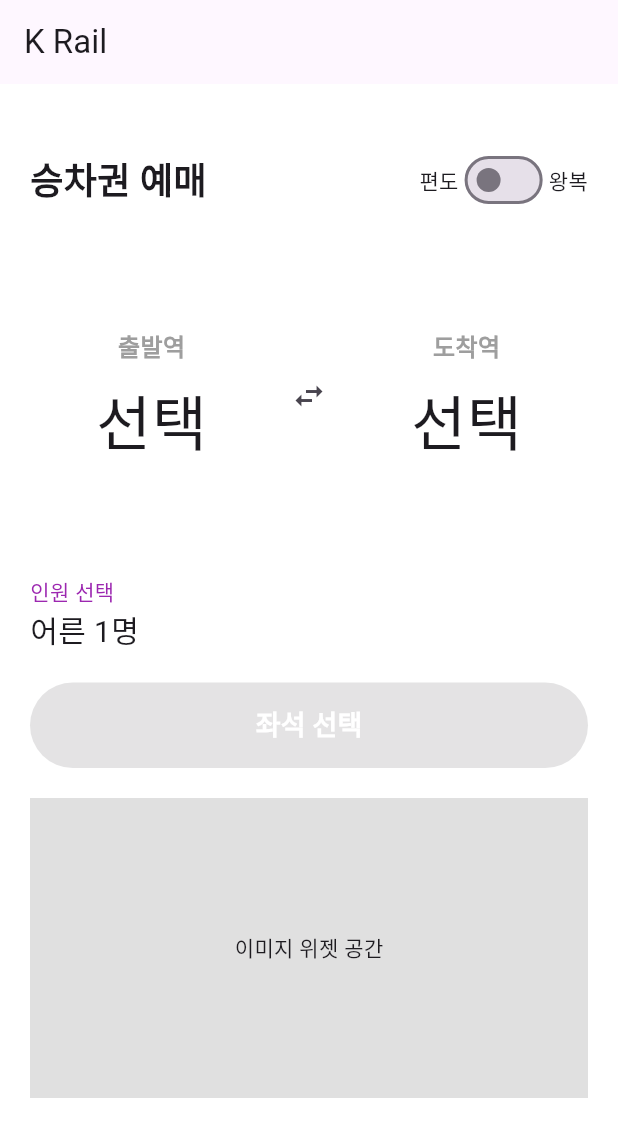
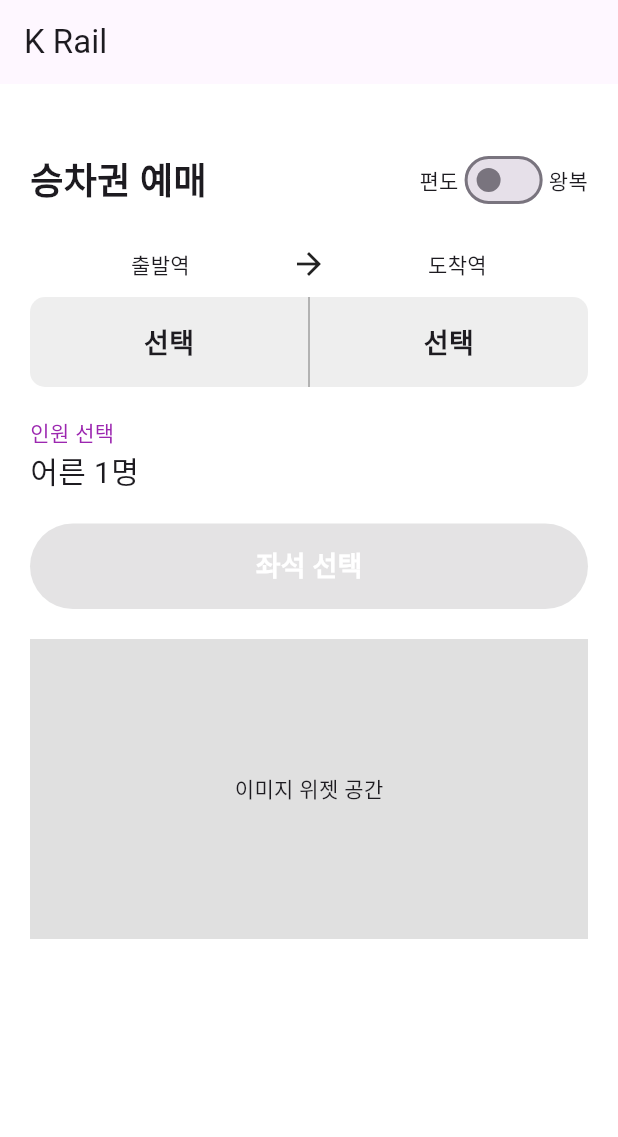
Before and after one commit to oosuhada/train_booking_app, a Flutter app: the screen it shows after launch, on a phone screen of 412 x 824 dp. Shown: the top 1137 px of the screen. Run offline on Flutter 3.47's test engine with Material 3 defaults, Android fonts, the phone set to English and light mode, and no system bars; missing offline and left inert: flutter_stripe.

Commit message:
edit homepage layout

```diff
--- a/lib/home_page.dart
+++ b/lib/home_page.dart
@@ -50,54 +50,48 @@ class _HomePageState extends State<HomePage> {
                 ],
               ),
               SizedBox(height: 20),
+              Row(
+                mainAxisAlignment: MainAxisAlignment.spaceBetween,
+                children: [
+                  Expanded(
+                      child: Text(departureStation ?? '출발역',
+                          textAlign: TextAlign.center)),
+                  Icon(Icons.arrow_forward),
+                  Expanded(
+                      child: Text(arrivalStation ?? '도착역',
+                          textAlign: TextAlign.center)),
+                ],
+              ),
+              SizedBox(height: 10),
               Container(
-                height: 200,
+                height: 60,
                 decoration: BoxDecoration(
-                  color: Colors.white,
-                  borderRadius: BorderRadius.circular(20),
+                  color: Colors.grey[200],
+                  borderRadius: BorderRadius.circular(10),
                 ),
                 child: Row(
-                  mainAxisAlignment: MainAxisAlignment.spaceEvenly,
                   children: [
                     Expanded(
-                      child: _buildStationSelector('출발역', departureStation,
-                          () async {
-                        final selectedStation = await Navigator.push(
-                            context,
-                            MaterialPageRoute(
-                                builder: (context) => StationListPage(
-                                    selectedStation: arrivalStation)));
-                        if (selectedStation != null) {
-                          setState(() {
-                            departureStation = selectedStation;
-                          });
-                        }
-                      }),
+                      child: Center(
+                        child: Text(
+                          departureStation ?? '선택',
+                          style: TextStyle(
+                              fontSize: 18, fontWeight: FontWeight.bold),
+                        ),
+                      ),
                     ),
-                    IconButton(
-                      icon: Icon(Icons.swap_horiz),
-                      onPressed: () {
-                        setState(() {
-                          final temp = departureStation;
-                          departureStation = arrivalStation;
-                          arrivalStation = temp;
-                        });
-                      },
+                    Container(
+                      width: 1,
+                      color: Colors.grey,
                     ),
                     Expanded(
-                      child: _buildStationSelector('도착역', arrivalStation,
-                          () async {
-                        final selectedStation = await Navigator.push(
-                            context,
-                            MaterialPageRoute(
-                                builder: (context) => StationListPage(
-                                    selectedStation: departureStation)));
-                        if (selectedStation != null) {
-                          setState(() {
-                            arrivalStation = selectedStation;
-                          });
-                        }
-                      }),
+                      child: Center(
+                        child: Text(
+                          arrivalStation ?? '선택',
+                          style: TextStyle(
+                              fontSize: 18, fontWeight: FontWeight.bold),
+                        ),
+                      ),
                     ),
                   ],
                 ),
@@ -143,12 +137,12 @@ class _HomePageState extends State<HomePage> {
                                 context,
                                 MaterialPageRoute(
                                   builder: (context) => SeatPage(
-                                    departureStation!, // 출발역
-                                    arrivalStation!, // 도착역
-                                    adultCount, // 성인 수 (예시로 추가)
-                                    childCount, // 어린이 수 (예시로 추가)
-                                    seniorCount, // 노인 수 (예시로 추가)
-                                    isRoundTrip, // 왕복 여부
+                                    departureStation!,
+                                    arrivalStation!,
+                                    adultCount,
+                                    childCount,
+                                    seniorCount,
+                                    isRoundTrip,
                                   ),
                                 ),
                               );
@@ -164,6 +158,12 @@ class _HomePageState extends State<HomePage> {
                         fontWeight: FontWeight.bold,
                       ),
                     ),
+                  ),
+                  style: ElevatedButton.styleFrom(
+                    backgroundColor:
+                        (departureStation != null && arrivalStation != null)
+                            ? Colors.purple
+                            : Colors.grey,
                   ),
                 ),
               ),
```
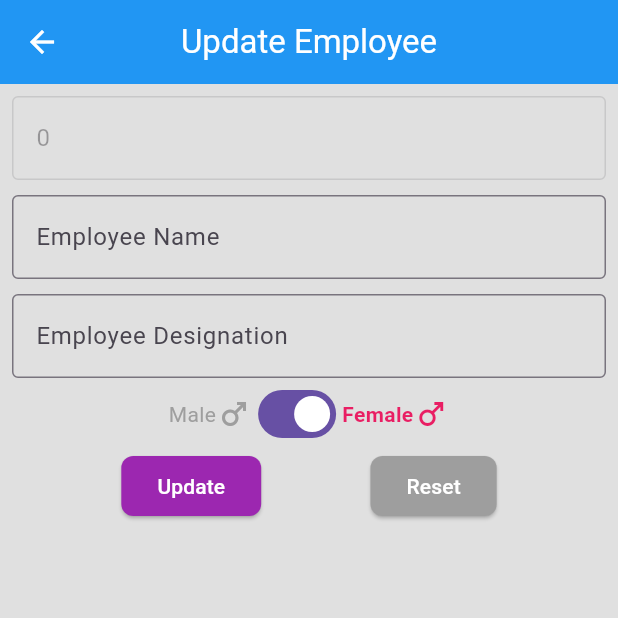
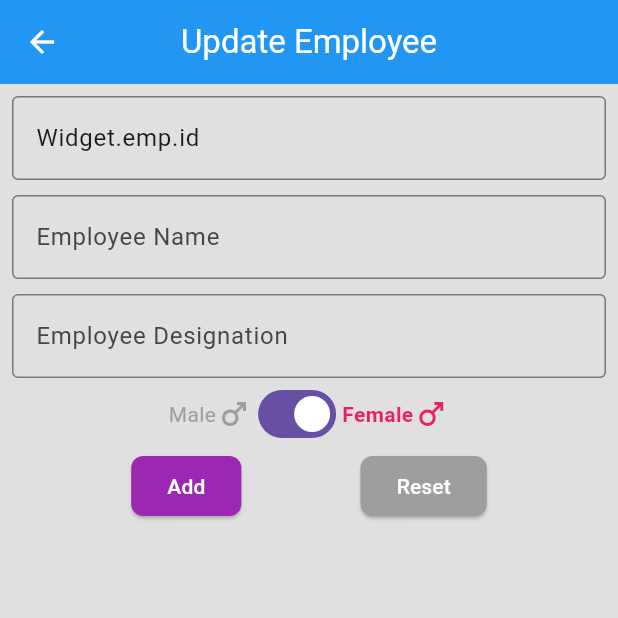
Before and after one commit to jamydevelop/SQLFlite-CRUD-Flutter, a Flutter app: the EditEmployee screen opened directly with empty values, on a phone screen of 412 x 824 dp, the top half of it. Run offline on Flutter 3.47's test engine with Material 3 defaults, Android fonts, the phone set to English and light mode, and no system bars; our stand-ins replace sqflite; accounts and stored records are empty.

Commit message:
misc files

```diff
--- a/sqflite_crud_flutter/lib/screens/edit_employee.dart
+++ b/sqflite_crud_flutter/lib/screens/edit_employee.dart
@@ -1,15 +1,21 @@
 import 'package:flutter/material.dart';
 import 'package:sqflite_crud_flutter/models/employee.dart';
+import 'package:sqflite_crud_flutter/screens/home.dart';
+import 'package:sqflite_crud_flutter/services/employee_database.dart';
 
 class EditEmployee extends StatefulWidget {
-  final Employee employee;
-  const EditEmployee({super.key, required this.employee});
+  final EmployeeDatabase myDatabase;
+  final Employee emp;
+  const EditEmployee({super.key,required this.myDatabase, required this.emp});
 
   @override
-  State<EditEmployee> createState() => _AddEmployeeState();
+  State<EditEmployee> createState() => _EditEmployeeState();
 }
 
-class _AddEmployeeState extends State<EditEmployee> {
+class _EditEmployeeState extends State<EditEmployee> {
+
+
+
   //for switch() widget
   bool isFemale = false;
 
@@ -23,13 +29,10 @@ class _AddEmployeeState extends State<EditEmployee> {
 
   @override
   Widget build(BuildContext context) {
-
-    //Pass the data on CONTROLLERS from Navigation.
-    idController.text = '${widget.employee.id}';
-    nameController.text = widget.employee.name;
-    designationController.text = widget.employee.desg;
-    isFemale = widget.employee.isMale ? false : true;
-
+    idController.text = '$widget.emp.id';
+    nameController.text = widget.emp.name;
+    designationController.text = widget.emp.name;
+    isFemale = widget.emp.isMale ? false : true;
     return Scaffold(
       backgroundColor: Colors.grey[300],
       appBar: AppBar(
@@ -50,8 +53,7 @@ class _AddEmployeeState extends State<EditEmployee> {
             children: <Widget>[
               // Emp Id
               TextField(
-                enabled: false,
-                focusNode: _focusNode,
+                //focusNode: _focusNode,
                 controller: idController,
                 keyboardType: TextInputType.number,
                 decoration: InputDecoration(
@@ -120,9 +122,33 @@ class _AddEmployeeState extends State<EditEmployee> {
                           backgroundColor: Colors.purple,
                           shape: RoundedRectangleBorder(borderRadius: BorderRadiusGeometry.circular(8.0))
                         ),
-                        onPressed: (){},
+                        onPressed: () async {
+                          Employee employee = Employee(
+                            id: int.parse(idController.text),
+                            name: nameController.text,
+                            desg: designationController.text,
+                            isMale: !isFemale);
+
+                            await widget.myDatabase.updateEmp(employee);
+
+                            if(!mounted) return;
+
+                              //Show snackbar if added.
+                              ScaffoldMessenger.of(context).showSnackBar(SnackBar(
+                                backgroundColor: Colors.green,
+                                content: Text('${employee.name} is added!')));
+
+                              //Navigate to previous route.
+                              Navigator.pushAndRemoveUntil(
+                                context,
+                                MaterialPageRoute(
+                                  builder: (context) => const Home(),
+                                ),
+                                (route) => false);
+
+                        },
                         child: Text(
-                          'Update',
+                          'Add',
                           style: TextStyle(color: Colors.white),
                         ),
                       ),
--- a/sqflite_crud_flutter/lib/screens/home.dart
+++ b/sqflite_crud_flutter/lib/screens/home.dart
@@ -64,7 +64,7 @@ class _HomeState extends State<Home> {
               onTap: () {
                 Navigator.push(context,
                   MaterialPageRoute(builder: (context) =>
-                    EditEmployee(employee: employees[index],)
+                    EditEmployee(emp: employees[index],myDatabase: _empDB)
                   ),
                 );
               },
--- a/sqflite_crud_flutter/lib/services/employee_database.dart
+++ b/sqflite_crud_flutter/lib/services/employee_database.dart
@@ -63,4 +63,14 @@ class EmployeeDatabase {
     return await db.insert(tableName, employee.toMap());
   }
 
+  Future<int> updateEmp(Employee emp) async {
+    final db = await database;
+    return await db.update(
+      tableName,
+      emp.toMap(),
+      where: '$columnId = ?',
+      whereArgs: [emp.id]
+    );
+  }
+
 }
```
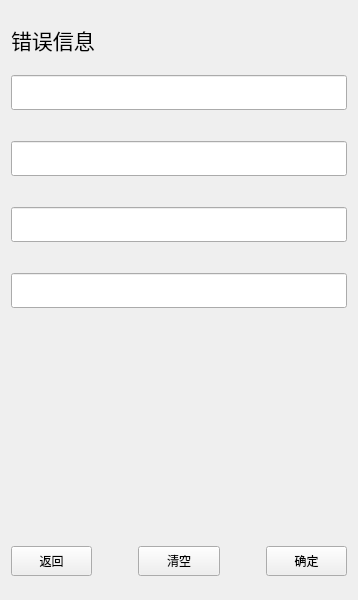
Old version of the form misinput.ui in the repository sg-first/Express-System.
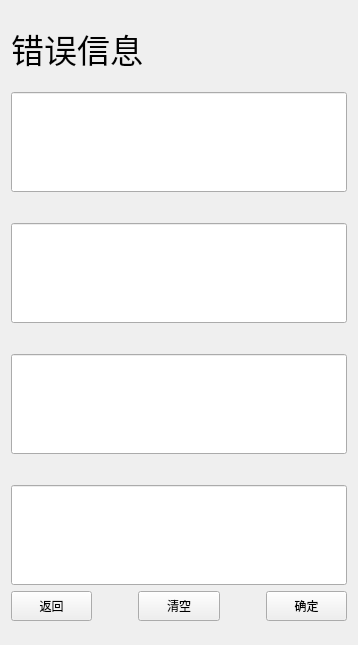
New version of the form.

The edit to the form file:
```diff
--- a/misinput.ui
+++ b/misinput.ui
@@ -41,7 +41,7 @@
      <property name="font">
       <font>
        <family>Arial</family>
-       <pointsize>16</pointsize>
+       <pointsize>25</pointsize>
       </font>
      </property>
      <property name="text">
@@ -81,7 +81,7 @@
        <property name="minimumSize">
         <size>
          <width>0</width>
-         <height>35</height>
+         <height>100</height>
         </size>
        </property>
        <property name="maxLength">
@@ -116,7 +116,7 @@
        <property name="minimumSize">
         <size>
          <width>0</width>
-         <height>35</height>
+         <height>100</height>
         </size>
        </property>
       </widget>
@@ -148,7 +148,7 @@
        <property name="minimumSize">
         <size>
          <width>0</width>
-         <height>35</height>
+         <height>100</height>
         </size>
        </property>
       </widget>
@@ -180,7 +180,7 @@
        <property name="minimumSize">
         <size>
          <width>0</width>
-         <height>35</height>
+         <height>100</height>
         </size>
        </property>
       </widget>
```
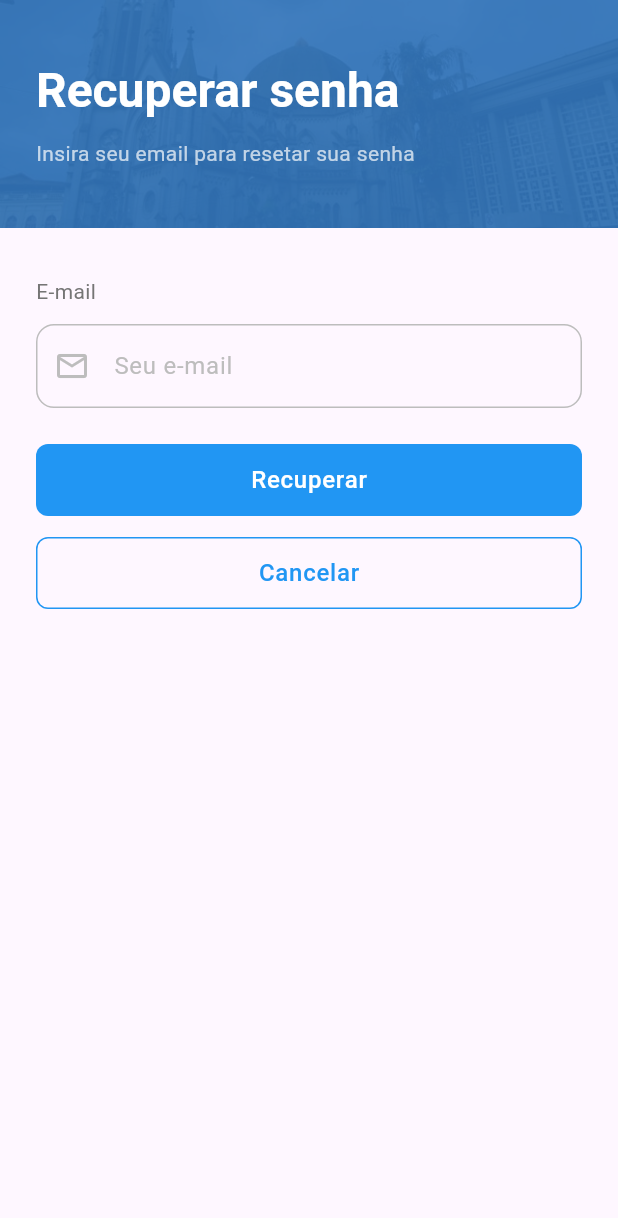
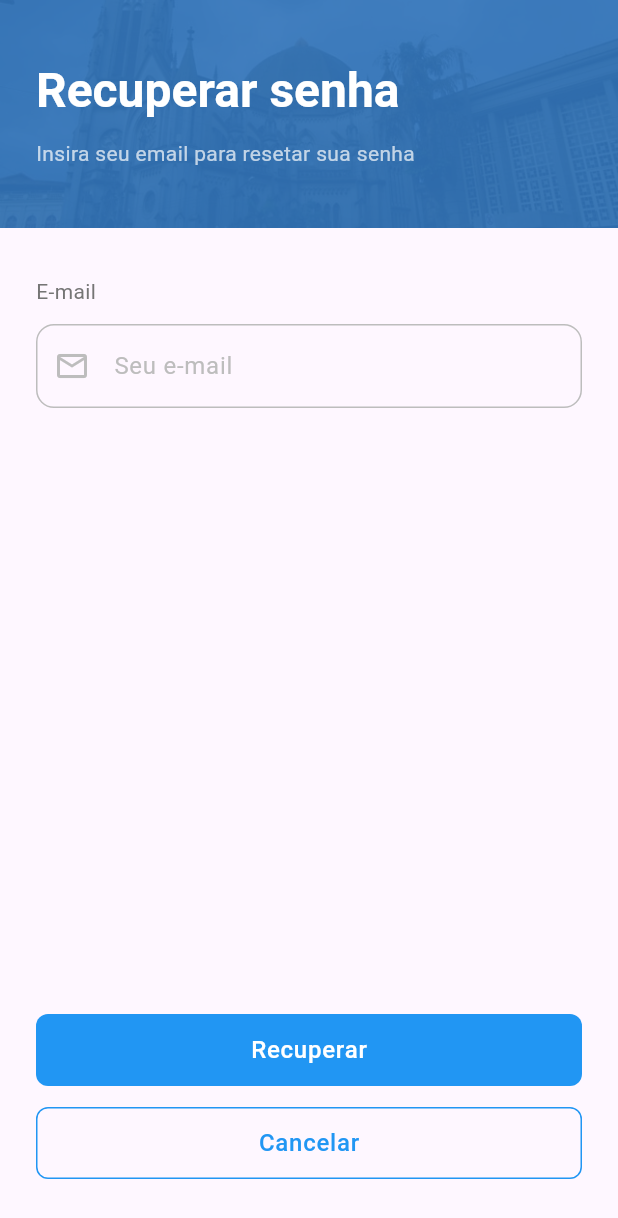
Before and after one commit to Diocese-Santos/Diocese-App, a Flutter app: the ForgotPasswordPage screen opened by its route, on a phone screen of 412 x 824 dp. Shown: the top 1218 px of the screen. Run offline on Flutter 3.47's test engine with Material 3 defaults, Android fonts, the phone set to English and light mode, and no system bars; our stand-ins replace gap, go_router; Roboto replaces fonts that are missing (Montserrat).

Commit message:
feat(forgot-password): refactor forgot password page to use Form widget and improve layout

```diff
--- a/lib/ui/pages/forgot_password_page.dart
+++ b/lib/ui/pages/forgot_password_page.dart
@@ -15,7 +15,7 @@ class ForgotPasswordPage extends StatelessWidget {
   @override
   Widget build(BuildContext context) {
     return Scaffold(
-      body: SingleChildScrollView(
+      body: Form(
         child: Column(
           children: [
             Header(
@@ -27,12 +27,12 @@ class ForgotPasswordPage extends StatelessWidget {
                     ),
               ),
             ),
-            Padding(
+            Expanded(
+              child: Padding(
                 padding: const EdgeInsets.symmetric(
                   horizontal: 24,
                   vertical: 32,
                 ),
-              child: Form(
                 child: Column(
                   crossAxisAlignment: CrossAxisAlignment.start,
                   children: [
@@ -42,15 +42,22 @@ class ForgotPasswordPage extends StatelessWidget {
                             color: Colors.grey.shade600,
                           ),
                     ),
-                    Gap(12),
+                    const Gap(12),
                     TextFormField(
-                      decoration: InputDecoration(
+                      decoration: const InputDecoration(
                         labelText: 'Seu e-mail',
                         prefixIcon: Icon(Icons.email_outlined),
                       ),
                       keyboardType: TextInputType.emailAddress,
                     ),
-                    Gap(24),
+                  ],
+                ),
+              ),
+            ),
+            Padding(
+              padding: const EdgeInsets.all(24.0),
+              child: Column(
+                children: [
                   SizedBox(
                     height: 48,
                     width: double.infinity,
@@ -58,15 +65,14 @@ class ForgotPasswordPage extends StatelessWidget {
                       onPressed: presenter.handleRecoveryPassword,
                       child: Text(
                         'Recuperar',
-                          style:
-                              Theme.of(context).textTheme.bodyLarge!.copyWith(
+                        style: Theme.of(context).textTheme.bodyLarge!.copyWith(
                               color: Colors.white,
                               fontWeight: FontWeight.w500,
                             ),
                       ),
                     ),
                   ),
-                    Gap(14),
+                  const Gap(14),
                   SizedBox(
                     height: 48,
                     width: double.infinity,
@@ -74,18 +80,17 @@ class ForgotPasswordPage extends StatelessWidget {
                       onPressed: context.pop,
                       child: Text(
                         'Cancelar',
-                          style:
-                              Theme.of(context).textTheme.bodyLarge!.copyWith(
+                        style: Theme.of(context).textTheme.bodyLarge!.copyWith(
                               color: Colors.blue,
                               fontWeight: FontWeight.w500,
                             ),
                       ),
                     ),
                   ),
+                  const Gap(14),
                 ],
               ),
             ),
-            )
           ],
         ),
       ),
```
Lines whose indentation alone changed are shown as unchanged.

◆ ◆ ◆ ◆

◆ **What you are asked to do**:
In the entries above, find each line that has the word "selectedStation". Copy it.

◆ **Task output**:
-                        final selectedStation = await Navigator.push(
-                                    selectedStation: arrivalStation)));
-                        if (selectedStation != null) {
-                            departureStation = selectedStation;
-                        final selectedStation = await Navigator.push(
-                                    selectedStation: departureStation)));
-                        if (selectedStation != null) {
-                            arrivalStation = selectedStation;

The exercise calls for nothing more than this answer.